Twitter’s new two-step authentication scheme is great for consumers tired of having their accounts hacked. For brands, though, the new procedure could cause problems, especially when more than one person uses the account, a pretty common situation in a lot of companies. The process isn’t original; Bank of America has been using it for years for its online tools and Facebook adopted it not too long ago. AllThingsD’s Mike Isaac explains in a Wall Street Journal article, “When users try to log in, they are asked to provide a cellphone number. Twitter then sends a code via text message to that number, and the user is asked to enter the code to complete the login.” Consequently, a lot of organizations may not opt into the process, leaving business accounts vunlerable. Twitter has recommended limiting tweeting to a single computer. There’s more Twitter news: Michael Learmonth writes for AdAge that Twitter’s new Lead Generation Cards feature a button that, with a single click, lets users share their name, email address and Twitter handle to a company in order to request more information or take advantage of an offer.
IBM’s Watson goes all social on us
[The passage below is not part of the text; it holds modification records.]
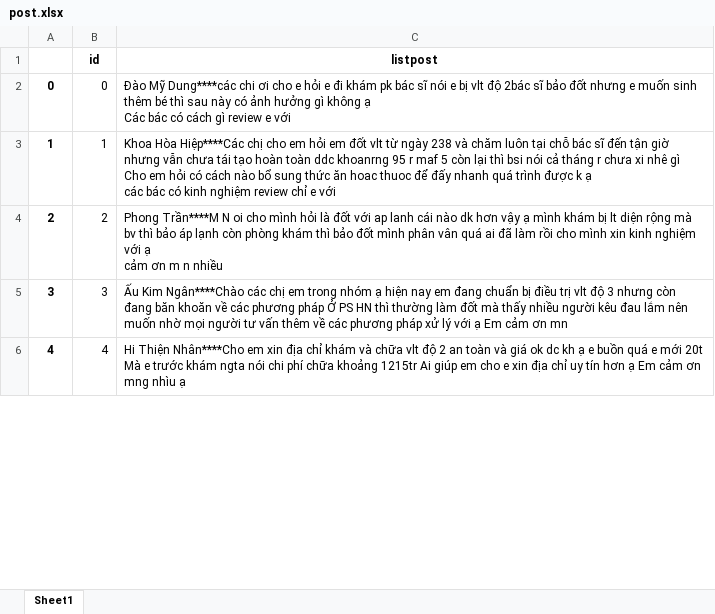
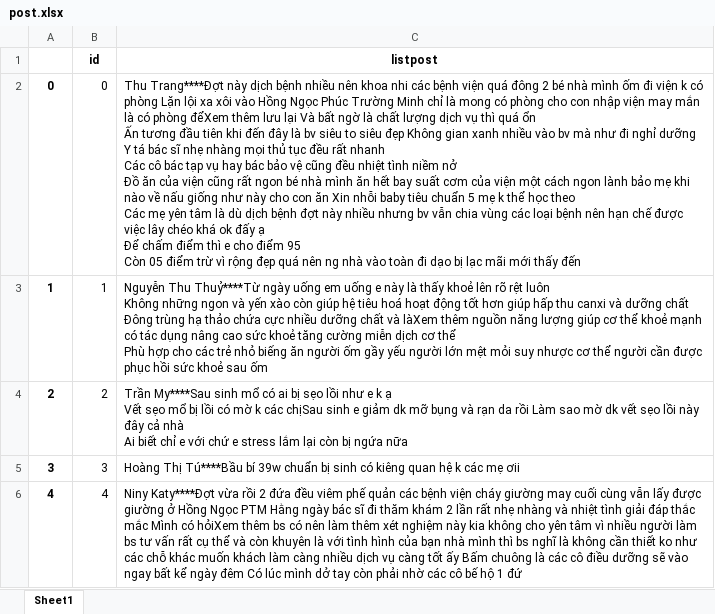
Before and after one commit to ndt7/crawl_post_comment_facebook, an Excel workbook: post.xlsx, sheet Sheet1, drawn as a sheet; only a part is shown; values as stored, in another font and other column widths than the file's, no borders; ↵ is a line break in a cell; the diff covers the shown part only; the diff names each change by its address in the sheet, - before the commit and + after, or states it on an @@ line.

Commit message:
hoàn thành code crawl được bài đăng , bình luận, nhưng chưa lấy đưuọc bình luận con (subcomment)

```diff
--- a/post.xlsx (sheet Sheet1)
+++ b/post.xlsx (sheet Sheet1)
-C2 (listpost): Đào Mỹ Dung****các chi ơi cho e hỏi e đi khám pk bác sĩ nói e bị vlt độ 2bác sĩ bảo đốt nhưng e muốn sinh thêm bé thì sau này có ảnh hưởng gì không ạ ↵ Các bác có cách gì review e với
+C2 (listpost): Thu Trang****Đợt này dịch bệnh nhiều nên khoa nhi các bệnh viện quá đông 2 bé nhà mình ốm đi viện k có phòng Lặn lội xa xôi vào Hồng Ngọc Phúc Trường Minh chỉ là mong có phòng cho con nhập viện may mắn là có phòng đểXem thêm lưu lại Và bất ngờ là chất lượng dịch vụ thì quá ổn ↵ Ấn tương đầu tiên khi đến đây là bv siêu to siêu đẹp Không gian xanh nhiều vào bv mà như đi nghỉ dưỡng ↵ Y tá bác sĩ nhẹ nhàng mọi thủ tục đều rất nhanh ↵ Các cô bác tạp vụ hay bác bảo vệ cũng đều nhiệt tình niềm nở ↵ Đồ ăn của viện cũng rất ngon bé nhà mình ăn hết bay suất cơm của viện một cách ngon lành bảo mẹ khi nào về nấu giống như này cho con ăn Xin nhỗi baby tiêu chuẩn 5 mẹ k thể học theo ↵ Các mẹ yên tâm là dù dịch bệnh đợt này nhiều nhưng bv vẫn chia vùng các loại bệnh nên hạn chế được việc lây chéo khá ok đấy ạ ↵ Để chấm điểm thì e cho điểm 95 ↵ Còn 05 điểm trừ vì rộng đẹp quá nên ng nhà vào toàn đi dạo bị lạc mãi mới thấy đến
-C3 (listpost): Khoa Hòa Hiệp****Các chị cho em hỏi em đốt vlt từ ngày 238 và chăm luôn tại chỗ bác sĩ đến tận giờ nhưng vẫn chưa tái tạo hoàn toàn ddc khoanrng 95 r maf 5 còn lại thì bsi nói cả tháng r chưa xi nhê gì ↵ Cho em hỏi có cách nào bổ sung thức ăn hoac thuoc để đấy nhanh quá trình được k ạ ↵ các bác có kinh nghiệm review chỉ e với
+C3 (listpost): Nguyễn Thu Thuỷ****Từ ngày uống em uống e này là thấy khoẻ lên rõ rệt luôn ↵ Không những ngon và yến xào còn giúp hệ tiêu hoá hoạt động tốt hơn giúp hấp thu canxi và dưỡng chất ↵ Đông trùng hạ thảo chứa cực nhiều dưỡng chất và làXem thêm nguồn năng lượng giúp cơ thể khoẻ mạnh có tác dụng nâng cao sức khoẻ tăng cường miễn dịch cơ thể ↵ Phù hợp cho các trẻ nhỏ biếng ăn người ốm gầy yếu người lớn mệt mỏi suy nhược cơ thể người cần được phục hồi sức khoẻ sau ốm
-C4 (listpost): Phong Trần****M N oi cho mình hỏi là đốt với ap lanh cái nào dk hơn vậy ạ mình khám bị lt diện rộng mà bv thì bảo áp lạnh còn phòng khám thì bảo đốt mình phân vân quá ai đã làm rồi cho mình xin kinh nghiệm với ạ ↵ cảm ơn m n nhiều
+C4 (listpost): Trần My****Sau sinh mổ có ai bị sẹo lồi như e k ạ ↵ Vết sẹo mổ bị lồi có mờ k các chịSau sinh e giảm dk mỡ bụng và rạn da rồi Làm sao mờ dk vết sẹo lồi này đây cả nhà ↵ Ai biết chỉ e với chứ e stress lắm lại còn bị ngứa nữa
-C5 (listpost): Ấu Kim Ngân****Chào các chị em trong nhóm ạ hiện nay em đang chuẩn bị điều trị vlt độ 3 nhưng còn đang băn khoăn về các phương pháp Ở PS HN thì thường làm đốt mà thấy nhiều người kêu đau lắm nên muốn nhờ mọi người tư vấn thêm về các phương pháp xử lý với ạ Em cảm ơn mn
+C5 (listpost): Hoàng Thị Tú****Bầu bí 39w chuẩn bị sinh có kiêng quan hệ k các mẹ ơii
-C6 (listpost): Hi Thiện Nhân****Cho em xin địa chỉ khám và chữa vlt độ 2 an toàn và giá ok dc kh ạ e buồn quá e mới 20t Mà e trước khám ngta nói chi phí chữa khoảng 1215tr Ai giúp em cho e xin địa chỉ uy tín hơn ạ Em cảm ơn mng nhìu ạ
+C6 (listpost): Niny Katy****Đợt vừa rồi 2 đứa đều viêm phế quản các bệnh viện cháy giường may cuối cùng vẫn lấy được giường ở Hồng Ngọc PTM Hằng ngày bác sĩ đi thăm khám 2 lần rất nhẹ nhàng và nhiệt tình giải đáp thắc mắc Mình có hỏiXem thêm bs có nên làm thêm xét nghiệm này kia không cho yên tâm vì nhiều người làm bs tư vấn rất cụ thể và còn khuyên là với tình hình của bạn nhà mình thì bs nghĩ là không cần thiết ko như các chỗ khác muốn khách làm càng nhiều dịch vụ càng tốt ấy Bấm chuông là các cô điều dưỡng sẽ vào ngay bất kể ngày đêm Có lúc mình dở tay còn phải nhờ các cô bế hộ 1 đứ
```
Also changed, not shown: 15 edited cells elsewhere in this sheet, comment.xlsx, 5 other files.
You no doubt remember the IBM stunt that pit its Watson computer against two Jeopardy superstars. Watson was able to parse a question (or, in Jeopardy’s case, an answer), sift through staggering amounts of data and come up with the best answer. Watson handily beat its human competitors. Since then, we haven’t heard much about IBM’s plans for Watson, but now we learn it’s being applied to the oceans of data created by social media. Dubbed the Watson Engagement Advisor, the computer will “social-media data and publicly available data in conjunction with proprietary data from clients and their partners such as response data from previous marketing efforts and continuously learns from that information using its natural-language processing and machine learning capabilities,” writes Kate Kay in AdAge. The service—already being used by Nielsen, ANZ and Royal Bank of Canada, among others—will allow marketers, planners and others to ask a question and get answers based on data people may never see.
Storify becomes more relevant to brands
I’ve been a Storify fan since its early days. The curation tool makes it drop-dead easy to create and maintain a “story” by adding blog posts, articles, images, tweets, videos and other content from anywhere on the Web. While most of Storify’s users focus on reporting short-term events, most of my stories are long-term archives on topics like content marketing, social media research and employee access to social media. Storify remains free for individuals but recently announced pricing for business use. Making that fee-based service more appealing is a new partnership with Adobe’s Typekit that will let brands tailor the look of their stories to better match their own sites. (One of Storify’s features that made me a fan is the ability to embed a story just like you can embed a YouTube video.) The Typekit feature is only available to business account holders, according to The Next Web.
Voice metrics gain favor in social media measurement efforts
When you get frustrated enough to abandon a product, you’re as likely to express your reasons as simply turn to a new alternative. If the company behind the product is listening, your voice can lead to changes and improvements. Social media has provided customers with a platform for that expression, making it easier for more and more people to go public with their dissatisfaction. And, based on the most recent CMO Survey, brands are listening, emphasizing voice metrics in their efforts to measure the ROI of social media. “The emphasis on pure financial metrics is waning,” writes Christine Moorman in Forbes. “Companies are increasingly using voice metrics—such as referral and buzz indicators—to measure the impact of social media. The number of companies using ‘net promoter score’ increased 30% while the number of companies using the number of followers and friends increased 27%. Buzz indicators increased less dramatically but still grew by 3%.”